Wednesday, April 18, 2012
The Quebec model trains students to want more and not pay for it. That's how the Quebec government works. Indeed as Danielle Smith said at her speech to the RLQ last year Quebec get billions from Alberta and isn't even grateful. Quebec is massively in debt. Equalization was never meant for have not provinces to have better programs than richer provinces. The parti québécois is using the students to try and get power.They have said little to denounce the violence. We need to get rid of or slash equalization so that provinces learn to live within their means. L.Ian understands. What is it about Quebec university students that, from one cohort to the next, they don’t know how good they have it? Nearly 175,000 students are currently boycotting classes, for which they pay only about 10 per cent of the cost, in protest against the Charest government’s intention to increase undergraduate tuition fees for Quebec students by $325 a year over the next five years. In taking to the streets – invading métro stations, disrupting traffic and even sacking the office of Education Minister Line Beauchamp – students have crossed the line from expressing their own freedom of speech and assembly to disrupting the lives of the very citizens and taxpayers who pay their bills. Beauchamp, for one, isn’t for the turning. “Don’t expect me to give in to intimidation,” she said in a weekend interview. Good, the government needs to show some steel. This is not Quebec’s Arab Spring; it’s only a step removed from anarchy. And here’s the thing: even when the tuition increases are fully implemented, for a total increase of $1,625 over the five-year period, Quebec will in all likelihood still have the lowest tuition rates in the country. Only Newfoundland and Labrador is even close to Quebec’s rock-bottom tuition fees. The current average undergrad fee in Quebec of $2,519 is less than half the national average of $5,366, according to Statistics Canada. In Ontario, the average tuition is $6,640. In oil-rich Alberta, tuition is $5,662, in Saskatchewan it’s $5,601, while in British Columbia it’s $4,852. This is a sore point in Western Canada.

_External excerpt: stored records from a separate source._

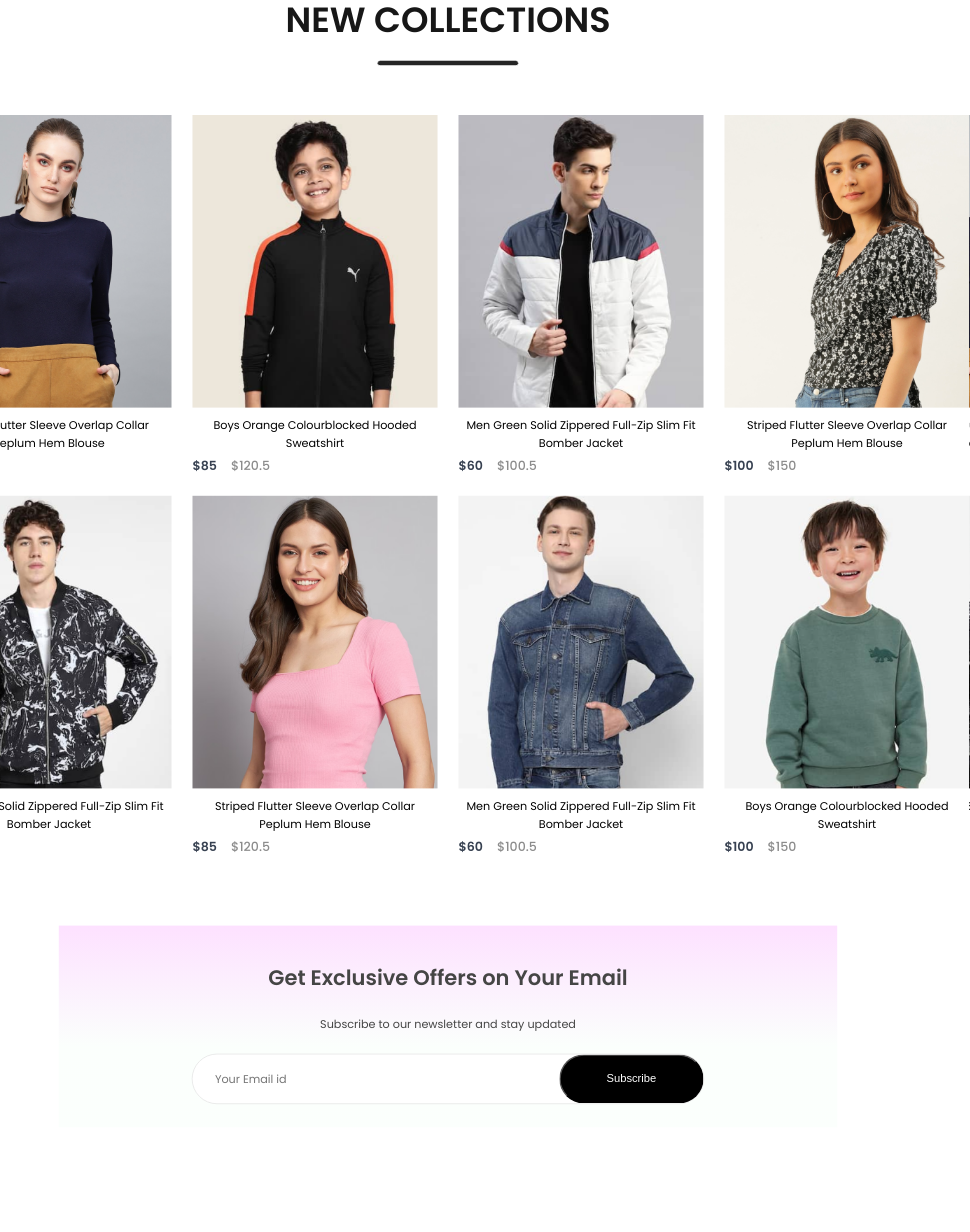
Repository: saritha55/EcommerceReactJs
Page: /
An editor plug-in stored every save of this project. The page is shown before and after the next save, followed by the edit.
The browser window is 1280 px wide. The page is 1385 px wide, so the pictures cover 1385 px, including what lies to the right of the window. The pictures show the part of the page from y = 2056 to 3816 px (the page is 3816 px tall), at 70% of full size.
The project was rebuilt for these pictures with package versions that can differ from the ones it lists, and the page was loaded fresh each time. Also part of the build but not shown: src/Pages/ShopCategory.jsx, src/Pages/Product.jsx, src/Pages/Cart.jsx, src/Pages/LoginSignup.jsx.

Above is the page before, as saved 2024-12-02 17:34:29.

### public/index.html
<!DOCTYPE html>
<html lang="en">
  <head>
    <meta charset="utf-8" />
    <link rel="icon" href="%PUBLIC_URL%/favicon.ico" />
    <meta name="viewport" content="width=device-width, initial-scale=1" />
    <meta name="theme-color" content="#000000" />
    <meta
      name="description"
      content="Web site created using create-react-app"
    />
    <link rel="apple-touch-icon" href="%PUBLIC_URL%/logo192.png" />
    <!--
      manifest.json provides metadata used when your web app is installed on a
      user's mobile device or desktop. See https://developers.google.com/web/fundamentals/web-app-manifest/
    -->
    <link rel="manifest" href="%PUBLIC_URL%/manifest.json" />

    <link rel="preconnect" href="https://fonts.googleapis.com">
    <link rel="preconnect" href="https://fonts.gstatic.com" crossorigin>
    <link href="https://fonts.googleapis.com/css2?family=Poppins:ital,wght@0,100;0,200;0,300;0,400;0,500;0,600;0,700;0,800;0,900;1,100;1,200;1,300;1,400;1,500;1,600;1,700;1,800;1,900&display=swap" rel="stylesheet">
    <!--
      Notice the use of %PUBLIC_URL% in the tags above.
      It will be replaced with the URL of the `public` folder during the build.
      Only files inside the `public` folder can be referenced from the HTML.

      Unlike "/favicon.ico" or "favicon.ico", "%PUBLIC_URL%/favicon.ico" will
      work correctly both with client-side routing and a non-root public URL.
      Learn how to configure a non-root public URL by running `npm run build`.
    -->
    <title>E-commerce</title>
  </head>
  <body>
    <noscript>You need to enable JavaScript to run this app.</noscript>
    <div id="root"></div>
    <!--
      This HTML file is a template.
      If you open it directly in the browser, you will see an empty page.

      You can add webfonts, meta tags, or analytics to this file.
      The build step will place the bundled scripts into the <body> tag.

      To begin the development, run `npm start` or `yarn start`.
      To create a production bundle, use `npm run build` or `yarn build`.
    -->
  </body>
</html>

### src/App.js
import './App.css';
import Navbar from './Components/Navbar/Navbar';
import { BrowserRouter, Routes,Route } from 'react-router-dom';
import Shop from './Pages/Shop';
import ShopCategory
 from './Pages/ShopCategory';
import Product from './Pages/Product';
import Cart from './Pages/Cart';
import LoginSignup from './Pages/LoginSignup';

function App() {
  return (
    <div className="App">
      <BrowserRouter>
      <Navbar />
      <Routes>
        <Route path ='/' element={<Shop/>} />
        <Route path ='/mens' element={<ShopCategory category="men"/>} />
        <Route path ='/womens' element={<ShopCategory category="women"/>} />
        <Route path ='/kids' element={<ShopCategory category="kid"/>} />
        <Route path="product" element={<Product/>}>
            <Route path=':productId' element={<Product/>} />
        </Route>
        <Route path ='/cart' element={<Cart/>} />
        <Route path ='/login' element={<LoginSignup/>} />

      </Routes>
      </BrowserRouter>
    </div>
  );
}

export default App;

### src/Components/Navbar/Navbar.jsx
import React from 'react'
import { useState } from 'react'
import './Navbar.css'
import logo from '../Assets/logo.png'
import cart_icon from '../Assets/cart_icon.png'
import { Link } from 'react-router-dom'

const Navbar = () => {

    const [menu,setMenu] = useState("shop");

  return (
    <div className='navbar'>
      <div className="nav-logo">
        <img src={logo} alt="" />
        <p>SHOPPER</p>
      </div>
      <ul className="nav-menu">
        <li onClick={()=>{setMenu("shop")}} > <Link  style={{ textDecoration: 'none'}} to='/'>Shop</Link> {menu==="shop"?<hr/>:<></>} </li>
        <li onClick={()=>{setMenu("mens")}}><Link style={{ textDecoration: 'none'}} to='/mens'>Men </Link>{menu==="mens"?<hr/>:<></>}</li>
        <li onClick={()=>{setMenu("womens")}}><Link style={{ textDecoration: 'none'}} to='/womens'>Women </Link> {menu==="womens"?<hr/>:<></>}</li>
        <li onClick={()=>{setMenu("kids")}}> <Link style={{ textDecoration: 'none'}} to='/kids'>Kids</Link> {menu==="kids"?<hr/>:<></>}</li>
      </ul>
      <div className="nav-login-cart">
        <Link to='/login'><button>Login</button></Link>
        <Link to='/cart'><img src={cart_icon} alt="" /></Link>
        <div className="nav-cart-count">0</div>
      </div>
    </div>
  )
}

export default Navbar

### src/Components/Navbar/Navbar.css
.navbar{
    display: flex;
    justify-content: space-around;
    padding: 16px;
    box-shadow: 0 1px 3px -2px black;
}

.nav-logo{
    display: flex;
    align-items: center;
    gap: 10px;
}
.nav-logo p{
    color: #171717;
    font-size: 38px;
    font-weight: 600;
}
.nav-menu{
    display: flex;
    align-items: center;
    list-style: none;
    gap: 50px;
    color: #626262;
    font-size: 20px;
    font-weight: 500;
}
.nav-menu li{
    display: flex;
    flex-direction: column;
    align-items: center;
    gap: 3px;
    cursor: pointer;
}
.nav-menu hr{
    border: none;
    width: 80%;
    height: 3px;
    border-radius: 10px;
    background: #ff4141;
}
.nav-login-cart{
    display: flex;
    align-items: center;
    gap: 45px;
}
.nav-login-cart button{
    width: 157px;
    height: 58px;
    outline: none;
    border: 1px solid #7a7a7a;
    border-radius: 75px;
    color: #515151;
    font-size: 20px;
    font-weight: 500;
    background: white;
    cursor: pointer;

}
.nav-login-cart button:active{
    background: #f3f3f3;
}
.nav-cart-count{
    width: 22px;
    height: 22px;
    display: flex;
    justify-content: center;
    align-items: center;
    margin-top: -35px;
    margin-left: -55px;
    border-radius: 11px;
    font-size: 14px;
    background: red;
    color: white;
}

### src/Components/Hero/Hero.jsx
import React from 'react'
import './Hero.css'
import hand_icon from '../Assets/hand_icon.png'
import arrow_icon from '../Assets/arrow.png'
import hero_image from '../Assets/hero_image.png'

const Hero = () => {
  return (
    <div className='hero'>
      <div className="hero-left">
        <h2>New ARRIVALS ONLY</h2>
        <div>
            <div className="hero-hand-icon">
                <p>new</p>
                <img src={hand_icon} alt="" />
            </div>
            <p>Collections</p>
            <p>for everyone</p>
        </div>
        <div className="hero-latest-btn">
            <div>Latest Collection</div>
            <img src={arrow_icon} alt="" />
        </div>
      </div>
      <div className="hero-right">
        <img src={hero_image} alt="" />

      </div>
    </div>
  )
}

export default Hero

### src/Components/Popular/Popular.jsx
import React from 'react'
import './Popular.css'
import data_product from '../Assets/data'
import Item from '../Item/Item'


const Popular = () => {
  return (
    <div className='popular'>
      <h1>POPULAR IN WOMEN</h1>
      <hr />
      <div className="popular-item">
        {data_product.map((item,i)=>{
            return <Item key={i} id={item.id} name={item.name} image={item.image} new_price={item.new_price} old_price={item.old_price} />
        })}
      </div>
    </div>
  )
}

export default Popular

### src/Components/Offers/Offers.jsx
import React from 'react'
import './Offers.css'
import exclusive_image from '../Assets/exclusive_image.png'

const Offers = () => {
  return (
    <div className='offers'>
      <div className="offers-left">
        <h1>Exclusive</h1>
        <h1>Offers For You</h1>
        <p>ONLY ON BEST SELLERS PRODUCTS</p>
        <button>Check Now</button>
      </div>
      <div className="offers-right">
            <img src={exclusive_image} alt="" />
      </div>
    </div>
  )
}

export default Offers

### src/Components/NewCollections/NewCollections.jsx
import React from 'react'
import './NewCollections.css'
import new_collection from '../Assets/new_collections'
import Item from '../Item/Item'

const NewCollections = () => {
  return (
    <div className='newcollections'>
      <h1>NEW COLLECTIONS</h1>
      <hr />
      <div className="collections">
      {new_collection.map((item,i)=>{
            return <Item key={i} id={item.id} name={item.name} image={item.image} new_price={item.new_price} old_price={item.old_price} />
        })}
      </div>
    </div>
  )
}

export default NewCollections

### src/Components/NewsLetter/NewsLetter.jsx
import React from 'react'
import './NewsLetter.css'

const NewsLetter = () => {
  return (
    <div className='newsletter'>
      <h1>Get Exclusive Offers on Your Email</h1>
      <p>Subscribe to our newsletter and stay updated</p>
      <div>
        <input type="email" placeholder='Your Email id' />
        <button>Subscribe</button>

      </div>
    </div>
  )
}

export default NewsLetter

### src/Components/Hero/Hero.css
.hero{
    height: 100vh;
    background: linear-gradient(180deg, #fde1ff, #e1ffea22 60%);
    display: flex;

}
.hero-left{
    flex: 1;
    display: flex;
    flex-direction: column;
    justify-content: center;
    gap: 20px;
    padding-left: 180px;
    line-height: 1.1;

}
.hero-left h2{
    color: #090909;
    font-size: 26px;
    font-weight: 600;
}
.hero-left p{
    color: #171717;
    font-size: 45px;
    font-weight: 700;
}
.hero-hand-icon{
   display: flex;
   align-items: center;
   gap: 20px;
}
.hero-hand-icon img{
    width: 105px;
}
.hero-latest-btn{
    display: flex;
    justify-content: center;
    align-items: center;
    gap: 15px;
    width: 310px;
    height: 70px;
    border-radius: 75px;
    margin-top: 30px;
    background: #ff4141;
    color: white;
    font-size: 22px;
    font-weight: 500;

}
.hero-right{
    flex: 1;
    display: flex;
    align-items: center;
    justify-content: center;
}
.hero-right img{
    width: 80%;

}

### src/Components/Popular/Popular.css
.popular{
    display: flex;
    flex-direction: column;
    align-items: center;
    gap: 10px;
    height: 90vh;
}

.popular h1{
    color: #171717;
    font-size: 50px;
    font-weight: 600;
}
.popular hr{
    width: 200px;
    height: 6px;
    border-radius: 10px;
    background: #252525;
}

.popular-item{
    margin-top: 50px;
    display: flex;
    gap: 30px;
}

### src/Components/Assets/data.js
import p1_img from './product_1.png'
import p2_img from './product_2.png'
import p3_img from './product_3.png'
import p4_img from './product_4.png'

let data_product = [
  {
    id:1,
    name:"Striped Flutter Sleeve Overlap Collar Peplum Hem Blouse",
    image:p1_img,
    new_price:50.00,
    old_price:80.50,
  },
  {id:2,
    name:"Striped Flutter Sleeve Overlap Collar Peplum Hem Blouse",
    image:p2_img,
    new_price:85.00,
    old_price:120.50,
  },
  {id:3,
    name:"Striped Flutter Sleeve Overlap Collar Peplum Hem Blouse",
    image:p3_img,
    new_price:60.00,
    old_price:100.50,
  },
  {id:4,
    name:"Striped Flutter Sleeve Overlap Collar Peplum Hem Blouse",
    image:p4_img,
    new_price:100.00,
    old_price:150.00,
  },
];

export default data_product;

### src/Components/Item/Item.jsx
import React from 'react'
import './Item.css'

const Item = (props) => {
  return (
    <div className='item'>
        <img src={props.image} alt="" />
        <p>{props.name}</p>
        <div className="item-prices">
            <div className="item-price-new">
                ${props.new_price}
            </div>
            <div className="item-price-old">
                ${props.old_price}
            </div>

        </div>

    </div>
  )
}

export default Item

### src/Components/Offers/Offers.css
.offers{
    width: 65%;
    height: 60vh;
    display: flex;
    margin: auto;
    padding: 0px 140px;
    margin-bottom: 150px;
    background: linear-gradient(180deg, #fde1ff 0%,#e1ffea22 60%);

}
.offers-left{
    flex: 1;
    display: flex;
    flex-direction: column;
    justify-content: center;
}
.offers-left h1{
    color: #171717;
    font-size: 80px;
    font-weight: 600;
}
.offers-left p{
    color: #171717;
    font-size: 22px;
    font-weight: 600;
}
.offers-left button{
    width: 282px;
    height: 70px;
    border-radius: 35px;
    background: #ff4141;
    border: none;
    color: white;
    font-size: 22px;
    font-weight: 500;
    margin-top: 30px;
    cursor: pointer;

}
.offers-right{
    flex: 1;
    display: flex;
    align-items: center;
    justify-content: flex-end;
    padding-top: 50px;
}

### src/Components/NewCollections/NewCollections.css
.newcollections{
    display: flex;
    flex-direction: column;
    align-items: center;
    gap: 20px;
    margin-bottom: 100px;
}

.newcollections h1{
    color: #171717;
    font-size: 50px;
    font-weight: 600;
}
.newcollections hr{
    width: 200px;
    height: 6px;
    border-radius: 10px;
    background: #252525;
}

.collections{
    display: grid;
    grid-template-columns: 1fr 1fr 1fr 1fr;
    margin-top: 50px;
    gap: 30px;
}

### src/Components/Assets/new_collections.js
import p1_img from "./product_12.png";
import p2_img from "./product_35.png";
import p3_img from "./product_14.png";
import p4_img from "./product_8.png";
import p5_img from "./product_15.png";
import p6_img from "./product_2.png";
import p7_img from "./product_17.png";
import p8_img from "./product_28.png";

let new_collections = [
  {
    id: 12,
    name: "Striped Flutter Sleeve Overlap Collar Peplum Hem Blouse",
    image: p1_img,
    new_price: 50.0,
    old_price: 80.5,
  },
  {
    id: 35,
    name: "Boys Orange Colourblocked Hooded Sweatshirt",
    image: p2_img,
    new_price: 85.0,
    old_price: 120.5,
  },
  {
    id: 14,
    name: "Men Green Solid Zippered Full-Zip Slim Fit Bomber Jacket",
    image: p3_img,
    new_price: 60.0,
    old_price: 100.5,
  },
  {
    id: 8,
    name: "Striped Flutter Sleeve Overlap Collar Peplum Hem Blouse",
    image: p4_img,
    new_price: 100.0,
    old_price: 150.0,
  },
  {
    id: 15,
    name: "Men Green Solid Zippered Full-Zip Slim Fit Bomber Jacket",
    image: p5_img,
    new_price: 50.0,
    old_price: 80.5,
  },
  {
    id: 2,
    name: "Striped Flutter Sleeve Overlap Collar Peplum Hem Blouse",
    image: p6_img,
    new_price: 85.0,
    old_price: 120.5,
  },
  {
    id: 17,
    name: "Men Green Solid Zippered Full-Zip Slim Fit Bomber Jacket",
    image: p7_img,
    new_price: 60.0,
    old_price: 100.5,
  },
  {
    id: 28,
    name: "Boys Orange Colourblocked Hooded Sweatshirt",
    image: p8_img,
    new_price: 100.0,
    old_price: 150.0,
  },
];

export default new_collections;

### src/Components/NewsLetter/NewsLetter.css
.newsletter{
    width: 65%;
    height: 40vh;
    display: flex;
    flex-direction: column;
    align-items: center;
    justify-content: center;
    margin: auto;
    padding: 0px 140px;
    margin-bottom: 150px;
    background: linear-gradient(180deg, #fde1ff 0%,
    #e1ffea22 60%);
    gap: 30px;

}

.newsletter h1{
    color: #454545;
    font-size: 30px;
    font-weight: 600;
    margin-top: 20px;

}

.newsletter p{
    color: #454545;
    font-size: 16px;
}

.newsletter div{
    display: flex;
    align-items: center;
    justify-content: space-between;
    background: white;
    width: 730px;
    height: 70px;
    border-radius: 80px;
    border: 1px solid #e3e3e3;

}
.newsletter input{
    width: 500px;
    margin-left: 30px;
    border: none;
    outline: none;
    color: #616161;
    font-family: 'poppins';
    font-size: 16px;
}

.newsletter div button{
    width: 210px;
    height: 70px;
    border-radius: 80px;
    background: black;
    color: white;
    font-size: 16px;
    cursor: pointer;
}

### src/Components/Item/Item.css
.item{
    width: 350px;
}

.item p{
    margin: 6px 0px;

}

.item-prices{
    display: flex;
    gap: 20px;
}
.item-price-new{
    color: #374151;
    font-size: 18px;
    font-weight: 600;
}
.item-price-old{
    color: #8c8c8c;
    font-size: 18px;
    font-weight: 500;
}

Loaded but not shown: src/index.js (common file); src/index.css (common file); src/reportWebVitals.js (common file); src/App.css (common file); src/Pages/Shop.jsx (common file)

After the next save:
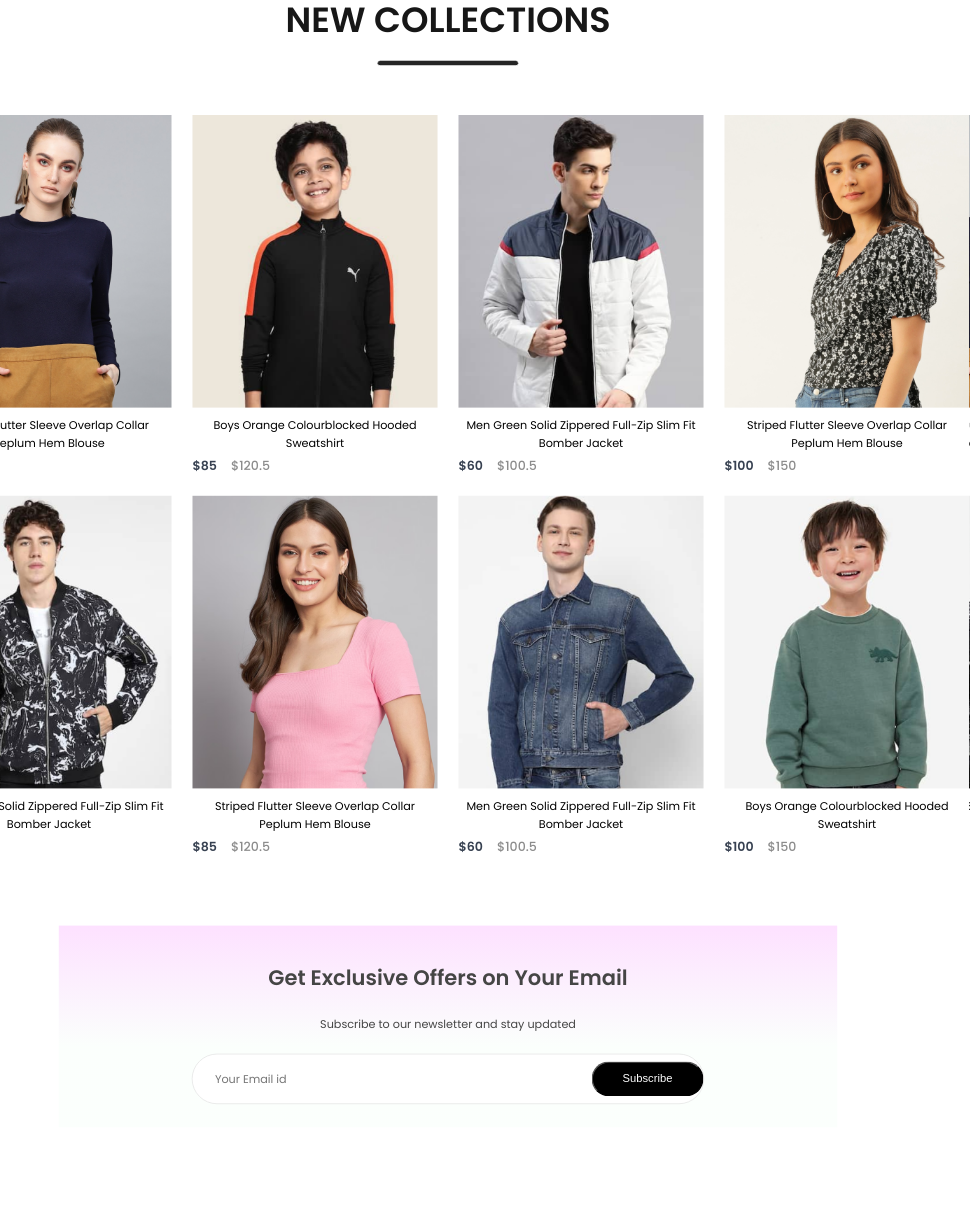
Saved 48 s later.
--- a/src/Components/NewsLetter/NewsLetter.css
+++ b/src/Components/NewsLetter/NewsLetter.css
@@ -49,8 +49,8 @@
 }
 
 .newsletter div button{
-    width: 210px;
-    height: 70px;
+    width: 160px;
+    height: 50px;
     border-radius: 80px;
     background: black;
     color: white;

The three Western provinces pay the lion’s share of equalization, $14 billion a year to six recipient provinces, of which Quebec received $8.5 billion in fiscal 2011, before declining to $7.8 billion in fiscal 2012, for an average of $8.1 billion over the last two Also see my friend Marc Olivier Fortin, of the Prince Arthur Herald, on SunTv discussing the students.